The Will Rogers of international cinema, Spain's Pedro Almodóvar never met a woman he didn't like, especially if she was 1) a prostitute, 2) a drag queen, 3) a transsexual or 4) a lesbian nun with child. And in Volver, as in so many of his previous films, women inhabit a room of their own, a world apart. Men are around, stirring up trouble and inflaming passion, but most of them are glorified nuisances, bodies to be disposed of. Almodóvar opens the film with a tracking shot across a village cemetery in the La Mancha region where he grew up, and it seems as if every single gravestone is being tended to by a merry widow. Are they glad to be rid of their husbands? Did they help put them there? Can they now rest in peace?

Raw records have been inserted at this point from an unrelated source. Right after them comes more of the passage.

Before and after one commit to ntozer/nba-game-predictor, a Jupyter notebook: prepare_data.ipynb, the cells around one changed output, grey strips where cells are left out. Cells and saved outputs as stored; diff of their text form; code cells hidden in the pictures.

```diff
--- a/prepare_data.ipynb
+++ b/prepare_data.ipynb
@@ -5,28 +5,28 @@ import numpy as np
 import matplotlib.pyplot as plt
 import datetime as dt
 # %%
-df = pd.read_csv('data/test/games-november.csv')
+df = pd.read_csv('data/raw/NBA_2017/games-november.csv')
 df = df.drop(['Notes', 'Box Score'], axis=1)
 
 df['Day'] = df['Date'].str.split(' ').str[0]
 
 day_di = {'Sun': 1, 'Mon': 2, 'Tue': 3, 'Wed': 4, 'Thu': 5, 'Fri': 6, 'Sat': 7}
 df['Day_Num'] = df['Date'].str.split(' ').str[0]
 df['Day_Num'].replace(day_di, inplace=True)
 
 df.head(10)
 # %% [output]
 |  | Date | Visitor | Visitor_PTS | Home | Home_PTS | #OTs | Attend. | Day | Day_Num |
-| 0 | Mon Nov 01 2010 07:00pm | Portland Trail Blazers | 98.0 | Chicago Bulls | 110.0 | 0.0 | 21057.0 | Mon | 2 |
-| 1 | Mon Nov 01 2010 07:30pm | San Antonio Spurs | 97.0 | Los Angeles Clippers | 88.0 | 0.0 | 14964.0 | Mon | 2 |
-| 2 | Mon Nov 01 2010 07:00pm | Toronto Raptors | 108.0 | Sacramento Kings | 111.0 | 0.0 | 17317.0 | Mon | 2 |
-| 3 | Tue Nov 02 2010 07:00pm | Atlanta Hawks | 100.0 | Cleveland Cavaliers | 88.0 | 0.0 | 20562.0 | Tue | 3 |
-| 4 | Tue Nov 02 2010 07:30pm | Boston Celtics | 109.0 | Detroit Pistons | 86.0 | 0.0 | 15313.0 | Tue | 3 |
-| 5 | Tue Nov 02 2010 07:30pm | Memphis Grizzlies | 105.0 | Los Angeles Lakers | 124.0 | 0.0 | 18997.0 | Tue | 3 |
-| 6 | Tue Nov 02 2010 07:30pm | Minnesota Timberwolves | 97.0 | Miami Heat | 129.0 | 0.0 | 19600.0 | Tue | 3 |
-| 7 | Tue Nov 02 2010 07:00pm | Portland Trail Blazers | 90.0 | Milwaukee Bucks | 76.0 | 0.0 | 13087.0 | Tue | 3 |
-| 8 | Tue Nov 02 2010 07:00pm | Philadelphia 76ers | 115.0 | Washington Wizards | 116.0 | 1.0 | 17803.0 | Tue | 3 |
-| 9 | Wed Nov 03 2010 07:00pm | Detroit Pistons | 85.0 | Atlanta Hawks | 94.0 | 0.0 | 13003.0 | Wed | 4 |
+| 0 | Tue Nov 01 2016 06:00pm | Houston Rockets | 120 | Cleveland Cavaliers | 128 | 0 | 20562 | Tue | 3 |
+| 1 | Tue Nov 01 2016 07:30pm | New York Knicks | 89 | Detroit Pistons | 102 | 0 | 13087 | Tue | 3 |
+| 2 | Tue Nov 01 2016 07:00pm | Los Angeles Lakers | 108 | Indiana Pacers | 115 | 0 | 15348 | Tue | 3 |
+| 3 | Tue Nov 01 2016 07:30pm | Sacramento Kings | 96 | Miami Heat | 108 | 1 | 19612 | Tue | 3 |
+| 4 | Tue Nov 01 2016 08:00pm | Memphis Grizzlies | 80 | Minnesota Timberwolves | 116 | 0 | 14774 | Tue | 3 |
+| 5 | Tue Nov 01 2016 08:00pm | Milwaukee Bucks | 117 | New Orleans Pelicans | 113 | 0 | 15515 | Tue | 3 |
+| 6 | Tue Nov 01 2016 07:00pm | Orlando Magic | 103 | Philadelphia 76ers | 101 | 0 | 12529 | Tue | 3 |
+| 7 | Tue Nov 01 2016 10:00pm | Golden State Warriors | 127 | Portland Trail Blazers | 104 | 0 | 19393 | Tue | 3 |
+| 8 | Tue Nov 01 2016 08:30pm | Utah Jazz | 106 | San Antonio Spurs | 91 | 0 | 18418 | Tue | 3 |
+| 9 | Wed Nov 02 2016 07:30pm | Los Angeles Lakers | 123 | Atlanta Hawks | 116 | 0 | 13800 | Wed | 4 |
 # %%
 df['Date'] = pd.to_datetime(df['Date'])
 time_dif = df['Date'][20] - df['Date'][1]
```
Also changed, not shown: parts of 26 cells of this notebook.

We're soon introduced to Raimunda (Penélope Cruz), a working-class woman with the beauty of Sophia Loren and the indomitable spirit of Anna Magnani, two actresses who are undoubtedly in Almodóvar's personal pantheon. Cruz seems a lot more comfortable in her native tongue, and if she doesn't quite match Magnani's earthiness, she more than lives up to the prosthetic booty that's been attached to her backside. Raimunda's a born survivor, and when she comes home one night to a dead husband lying on the kitchen floor in a pool of his own blood, she promptly cleans up the mess and sticks the body in a freezer. It seems that her daughter, Sole (Lola Dueñas), didn't want to go from daddy's little girl to daddy's little woman.

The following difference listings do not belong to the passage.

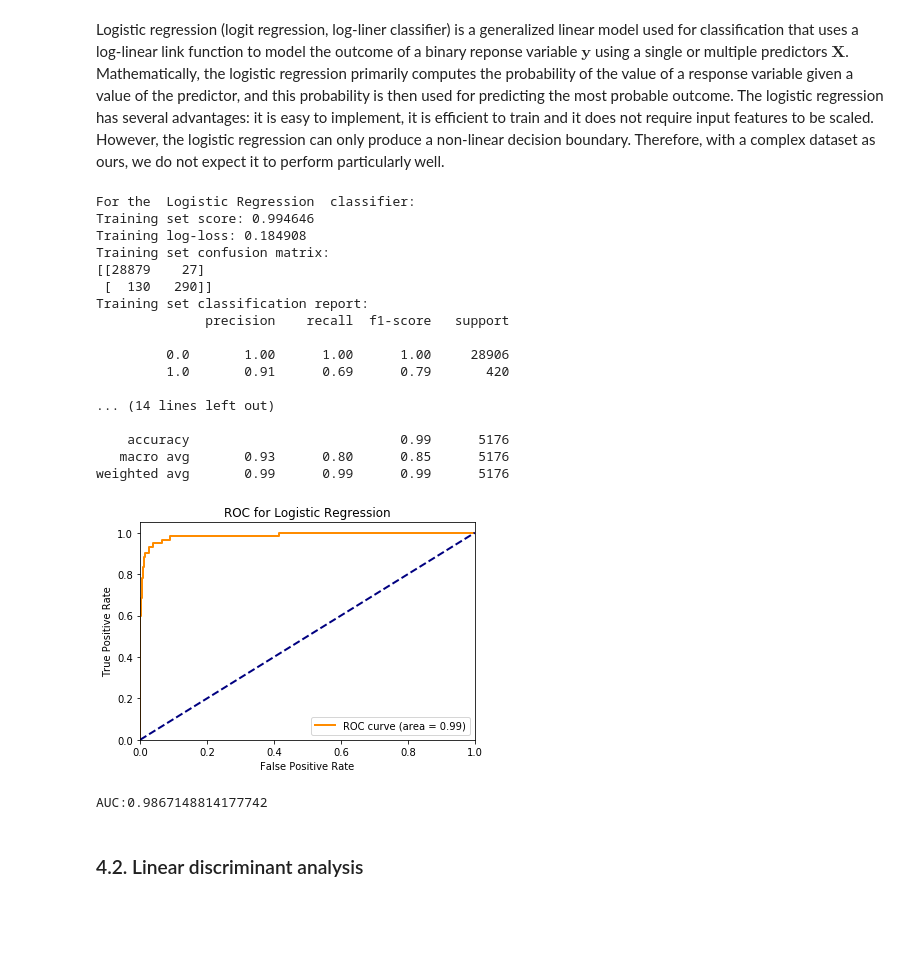
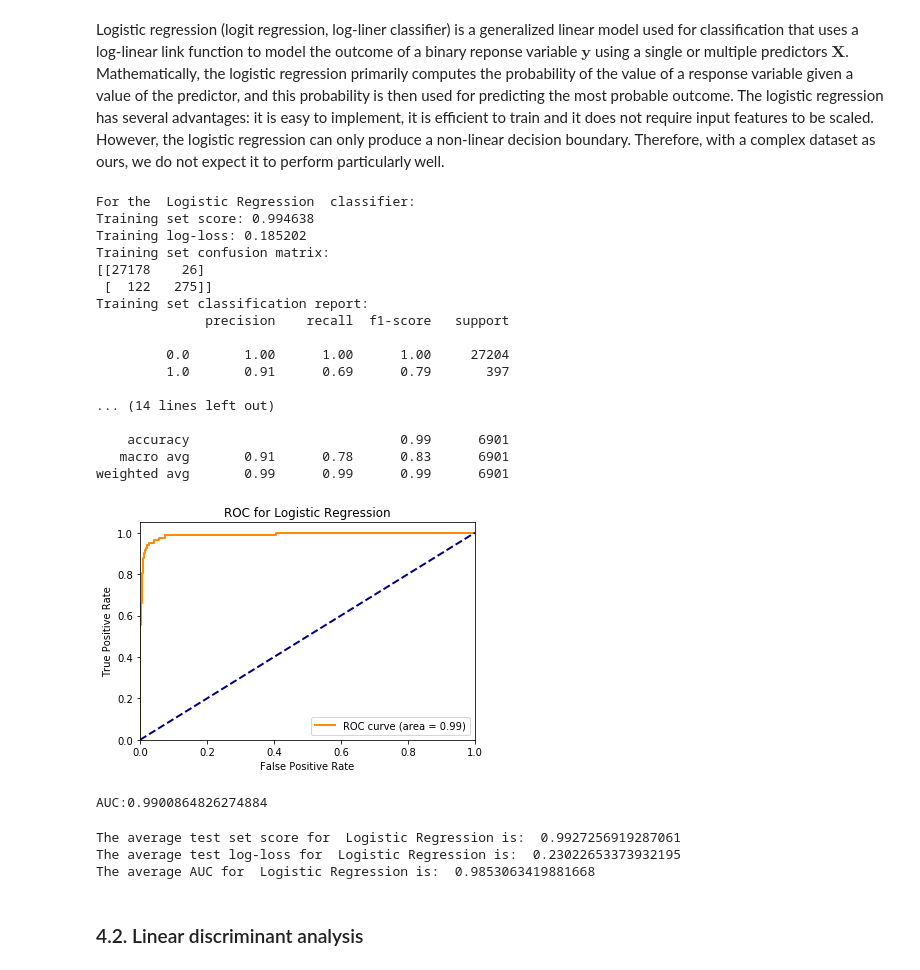
Before and after one commit to SABS-R3-projects/JA-ML, a Jupyter notebook: MAIN-DRD3.ipynb, the cells around one changed output. Drawn from its saved outputs; the diff is of its cells as text; code cells hidden in the pictures; blank space fills up the shorter version.

```diff
--- a/MAIN-DRD3.ipynb
+++ b/MAIN-DRD3.ipynb
@@ -71,14 +95,15 @@ def data_preprocessing():
 # %%
 X,y = data_preprocessing()
 # %%
-def data_split(X,y):
+def data_split(X,y,random_state=42):
 
     '''
-    This function takes the original datasets and splits them into training and testing datasets.
+    This function takes the original datasets and splits them into training and testing datasets. For consistency, the function employs a 80-20 split for the train and test sets.
 
     Args:
         X (ndarray): A 2D array containing the input processed data
         y (ndarray): A 1D array containing a list of labels, with 1 corresponding to "active" and 0 corresponding to "dummy"
+        random_state (int): An integer, representing the seed to be used by the random number generator; if not provided, the default value goes to 42
 
     Returns:
         X_train (ndarray): 2D array of input dataset used for training
@@ -88,7 +113,7 @@ def data_split(X,y):
 
     '''
 
-    X_train, X_test, y_train, y_test = train_test_split(X, y, test_size=0.15, random_state=42)
+    X_train, X_test, y_train, y_test = train_test_split(X, y, test_size=0.2, random_state=random_state)
 
     return X_train, X_test, y_train, y_test
 # %%
@@ -129,7 +154,7 @@ def ROC_plotting(title, y_test, y_score):
     plt.legend(loc="lower right")
     plt.show()
 # %%
-def model_evaluation(X_train, X_test, y_train, y_test, predicted_train, predicted_test, y_score, title="model"):
+def performance_evaluation(X_train, X_test, y_train, y_test, predicted_train, predicted_test, y_score, title="model"):
 
     '''
     This function prints the results of the different classifiers,a s well as several performance metrics
@@ -167,3 +192,28 @@ def model_evaluation(X_train, X_test, y_train, y_test, predicted_train, predicte
     fpr, tpr, _ = roc_curve(y_test, y_score)
     roc_auc = auc(fpr, tpr)
     print("AUC:" + str(roc_auc))
+# %%
+def model_evaluation(function_name, X_train, X_test, y_train, y_test, title):
+
+  '''
+  This function evaluates the propoesed model the results of the different classifiers,a s well as several performance metrics
+
+  Args:
+      function_name (function): the function describing the employed model
+      X_train (ndarray): 2D array of input dataset used for training
+      X_test (ndarray): 2D array of input dataset used for testing
+      y_train (ndarray): 1D array of train labels
+      y_test (ndarray): 1D array of test labels
+      title (string): the classifier name
+
+  Returns:
+      ROC Plot
+
+  '''
+
+  if title == 'Neural Network':
+    y_predicted_train, y_predicted_test, y_score = neural_network(X_train, X_test, y_train, y_test)
+  else:
+    y_predicted_train, y_predicted_test, y_score = function_name(X_train, y_train, X_test)
+
+  performance_evaluation(X_train, X_test, y_train, y_test, y_predicted_train, y_predicted_test, y_score, title)
@@ -192,7 +283,7 @@ def LogReg(X_train, y_train, X_test):
     X_test = scaler.transform(X_test)
 
     #Define and train the model
-    classifier = LogisticRegression().fit(X_train, y_train)
+    classifier = LogisticRegression(max_iter = 500).fit(X_train, y_train)
 
     #Predict the response values using the test predictor data
     y_predicted_test = classifier.predict(X_test)
@@ -204,25 +293,31 @@ y_predicted_train, y_predicted_test, y_score = LogReg(X_train, y_train, X_test)
 # %%
-model_evaluation(X_train, X_test, y_train, y_test, y_predicted_train, y_predicted_test, y_score, title='Logistic Regression')
+model_evaluation(LogReg, X_train, X_test, y_train, y_test, title='Logistic Regression')
 # %% [output]
 For the  Logistic Regression  classifier:
-Training set score: 0.994646
-Training log-loss: 0.184908
+Training set score: 0.994638
+Training log-loss: 0.185202
 Training set confusion matrix:
-[[28879    27]
- [  130   290]]
+[[27178    26]
+ [  122   275]]
 Training set classification report:
               precision    recall  f1-score   support
 
-         0.0       1.00      1.00      1.00     28906
-         1.0       0.91      0.69      0.79       420
+         0.0       1.00      1.00      1.00     27204
+         1.0       0.91      0.69      0.79       397
 
 ... (14 lines left out)
 
-    accuracy                           0.99      5176
-   macro avg       0.93      0.80      0.85      5176
-weighted avg       0.99      0.99      0.99      5176
+    accuracy                           0.99      6901
+   macro avg       0.91      0.78      0.83      6901
+weighted avg       0.99      0.99      0.99      6901
-[figure, old version]
+[figure, new version]
-AUC:0.9867148814177742
+AUC:0.9900864826274884
+# %%
+multiple_model_evaluation(LogReg, X, y, title='Logistic Regression')
+# %% [output]
+The average test set score for  Logistic Regression is:  0.9927256919287061
+The average test log-loss for  Logistic Regression is:  0.23022653373932195
+The average AUC for  Logistic Regression is:  0.9853063419881668
 # %% [markdown]
 ### 4.2. Linear discriminant analysis
 # %% [markdown]
```
Also changed, not shown: parts of 24 cells of this notebook, 9 other files.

As harrowing as this turn of events might be in somebody else's film, here it's treated like more of the same, which apparently it is. While trying to figure out how to get her ex-husband to his final resting place, Raimunda learns that her mother, Irene (Carmen Maura), has returned from the grave to apologize for Raimunda's own difficult childhood. But don't expect the whole rotting-flesh, spooky-voice treatment. Irene looks more like a bag lady than a ghost. And when she doesn't want someone to see her, she hides under the bed. When it comes to the family's long history of secrets and lies, Irene knows where all the bodies are buried. And Maura, who had a long falling-out with Almodóvar, returns in style, finding nuggets of humor amidst the pathos.

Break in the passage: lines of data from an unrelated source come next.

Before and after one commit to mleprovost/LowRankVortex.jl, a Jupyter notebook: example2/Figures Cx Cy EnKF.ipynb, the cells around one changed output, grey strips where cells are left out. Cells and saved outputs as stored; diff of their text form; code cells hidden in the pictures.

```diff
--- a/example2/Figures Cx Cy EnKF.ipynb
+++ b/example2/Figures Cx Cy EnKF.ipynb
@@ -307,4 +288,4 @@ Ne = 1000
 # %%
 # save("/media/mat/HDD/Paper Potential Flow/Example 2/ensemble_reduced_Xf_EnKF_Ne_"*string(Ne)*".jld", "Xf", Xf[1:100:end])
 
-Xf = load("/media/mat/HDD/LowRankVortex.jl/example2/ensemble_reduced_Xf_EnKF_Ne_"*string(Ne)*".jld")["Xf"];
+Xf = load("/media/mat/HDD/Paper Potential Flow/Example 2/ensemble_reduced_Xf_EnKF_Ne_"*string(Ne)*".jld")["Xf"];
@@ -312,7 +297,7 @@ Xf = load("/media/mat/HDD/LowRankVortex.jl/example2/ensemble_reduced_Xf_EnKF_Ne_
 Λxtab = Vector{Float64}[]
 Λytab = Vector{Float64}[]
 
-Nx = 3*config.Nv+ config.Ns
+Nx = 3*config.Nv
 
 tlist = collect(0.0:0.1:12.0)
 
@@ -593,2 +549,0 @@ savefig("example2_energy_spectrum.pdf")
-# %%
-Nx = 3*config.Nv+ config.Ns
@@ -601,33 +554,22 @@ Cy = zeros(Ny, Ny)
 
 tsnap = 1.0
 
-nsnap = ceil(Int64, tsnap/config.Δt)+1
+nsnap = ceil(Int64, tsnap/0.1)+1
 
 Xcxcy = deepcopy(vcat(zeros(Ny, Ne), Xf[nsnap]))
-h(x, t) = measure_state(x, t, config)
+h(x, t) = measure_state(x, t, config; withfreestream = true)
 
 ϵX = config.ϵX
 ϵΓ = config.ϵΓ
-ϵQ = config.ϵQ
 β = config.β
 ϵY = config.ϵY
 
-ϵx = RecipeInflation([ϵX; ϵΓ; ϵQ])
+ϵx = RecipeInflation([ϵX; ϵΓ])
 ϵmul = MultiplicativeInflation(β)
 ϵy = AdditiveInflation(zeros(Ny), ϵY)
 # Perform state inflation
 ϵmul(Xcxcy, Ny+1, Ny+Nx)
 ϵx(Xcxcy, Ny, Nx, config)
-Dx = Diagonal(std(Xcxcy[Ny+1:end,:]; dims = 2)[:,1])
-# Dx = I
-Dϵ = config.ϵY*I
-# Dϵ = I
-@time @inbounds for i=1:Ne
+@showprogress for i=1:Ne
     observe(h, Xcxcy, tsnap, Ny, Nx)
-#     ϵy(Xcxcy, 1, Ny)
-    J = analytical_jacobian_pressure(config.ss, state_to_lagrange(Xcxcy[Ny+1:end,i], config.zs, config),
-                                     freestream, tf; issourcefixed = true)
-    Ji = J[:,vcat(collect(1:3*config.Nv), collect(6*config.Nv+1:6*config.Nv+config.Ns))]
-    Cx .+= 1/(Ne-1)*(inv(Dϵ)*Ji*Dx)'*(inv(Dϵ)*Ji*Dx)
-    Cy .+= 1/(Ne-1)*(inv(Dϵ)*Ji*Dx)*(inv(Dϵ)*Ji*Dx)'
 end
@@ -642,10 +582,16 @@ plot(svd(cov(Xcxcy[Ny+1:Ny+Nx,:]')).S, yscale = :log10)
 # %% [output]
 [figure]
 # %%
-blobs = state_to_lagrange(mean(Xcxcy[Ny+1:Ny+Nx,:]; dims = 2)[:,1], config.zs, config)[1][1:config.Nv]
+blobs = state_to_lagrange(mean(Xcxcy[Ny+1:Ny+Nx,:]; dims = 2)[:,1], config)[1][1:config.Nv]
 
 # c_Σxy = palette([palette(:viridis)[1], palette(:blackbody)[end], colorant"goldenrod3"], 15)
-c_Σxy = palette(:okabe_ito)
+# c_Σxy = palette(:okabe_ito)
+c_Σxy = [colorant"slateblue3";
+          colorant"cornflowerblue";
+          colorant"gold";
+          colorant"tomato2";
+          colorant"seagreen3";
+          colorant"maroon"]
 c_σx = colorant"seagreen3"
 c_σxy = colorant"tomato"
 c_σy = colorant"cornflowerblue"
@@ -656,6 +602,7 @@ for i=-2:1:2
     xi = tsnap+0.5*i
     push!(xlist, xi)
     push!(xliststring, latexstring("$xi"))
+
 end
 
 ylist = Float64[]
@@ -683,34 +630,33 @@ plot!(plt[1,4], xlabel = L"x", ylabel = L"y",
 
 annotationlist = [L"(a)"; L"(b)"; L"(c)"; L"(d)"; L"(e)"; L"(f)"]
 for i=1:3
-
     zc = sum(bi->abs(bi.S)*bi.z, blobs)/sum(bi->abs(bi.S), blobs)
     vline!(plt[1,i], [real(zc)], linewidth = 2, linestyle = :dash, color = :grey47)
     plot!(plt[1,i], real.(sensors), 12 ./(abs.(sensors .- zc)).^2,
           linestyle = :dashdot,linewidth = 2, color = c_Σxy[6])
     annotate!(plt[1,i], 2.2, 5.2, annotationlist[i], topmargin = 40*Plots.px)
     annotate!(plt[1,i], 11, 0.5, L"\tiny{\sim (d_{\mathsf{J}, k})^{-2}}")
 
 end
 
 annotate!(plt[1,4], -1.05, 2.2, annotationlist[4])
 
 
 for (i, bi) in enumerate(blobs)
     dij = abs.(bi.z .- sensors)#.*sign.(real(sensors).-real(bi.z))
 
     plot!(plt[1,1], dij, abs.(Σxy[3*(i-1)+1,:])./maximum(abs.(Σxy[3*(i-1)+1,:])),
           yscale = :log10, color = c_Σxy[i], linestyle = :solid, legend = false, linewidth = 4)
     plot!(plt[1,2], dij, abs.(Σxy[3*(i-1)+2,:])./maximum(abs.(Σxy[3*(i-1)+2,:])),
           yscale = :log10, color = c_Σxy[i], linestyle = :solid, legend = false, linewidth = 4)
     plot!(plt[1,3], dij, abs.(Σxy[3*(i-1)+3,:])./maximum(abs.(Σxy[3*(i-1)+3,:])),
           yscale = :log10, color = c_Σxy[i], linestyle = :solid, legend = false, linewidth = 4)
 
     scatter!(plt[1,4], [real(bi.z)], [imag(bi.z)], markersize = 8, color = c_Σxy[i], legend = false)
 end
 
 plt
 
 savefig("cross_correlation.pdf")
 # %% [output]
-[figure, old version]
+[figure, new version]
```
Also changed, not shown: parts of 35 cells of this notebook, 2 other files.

Almodóvar has called Volver "a meeting of Mildred Pierce and Arsenic and Old Lace," by which he appears to mean that it combines elements of a domestic drama with elements of a horror-comedy. There's some Sirkian melodrama in there, some Hitchcockian thriller, but the tone is surprisingly matter-of-fact for a movie that includes visitations from beyond the grave. Hence, "volver," Spanish for "return," which may also refer to Almodóvar's return to his roots in the casually superstitious village life of La Mancha. Nobody looks like she's seen a ghost in Volver, even when she's staring right at one, and that's one source of the movie's humor. But it's also a clue to the world these women inhabit; dead or alive, they're on the same wavelength.
And they're held together by the ties that bind. When they meet or part, they exchange pecks on the cheek, the sound of which Almodóvar has amplified so that it sounds like the nonverbal communication of some exotic species. Volver isn't Almodóvar working at the top of his game. The comedy's a little flat, and so is the drama. (And Cruz, the Spanish Julia Roberts, doesn't have the talent to match that mouth full of teeth.) But the movie wins you over with its utopian vision of a matrilineal support group, the world of women as a refuge from the world of men. It would be easy to assume that those women in the movie's opening shot are sprucing up the gravesites for their dead husbands' benefit. Wrong. To quote Aretha Franklin, another soul survivor: "Sisters are doin' it for themselves."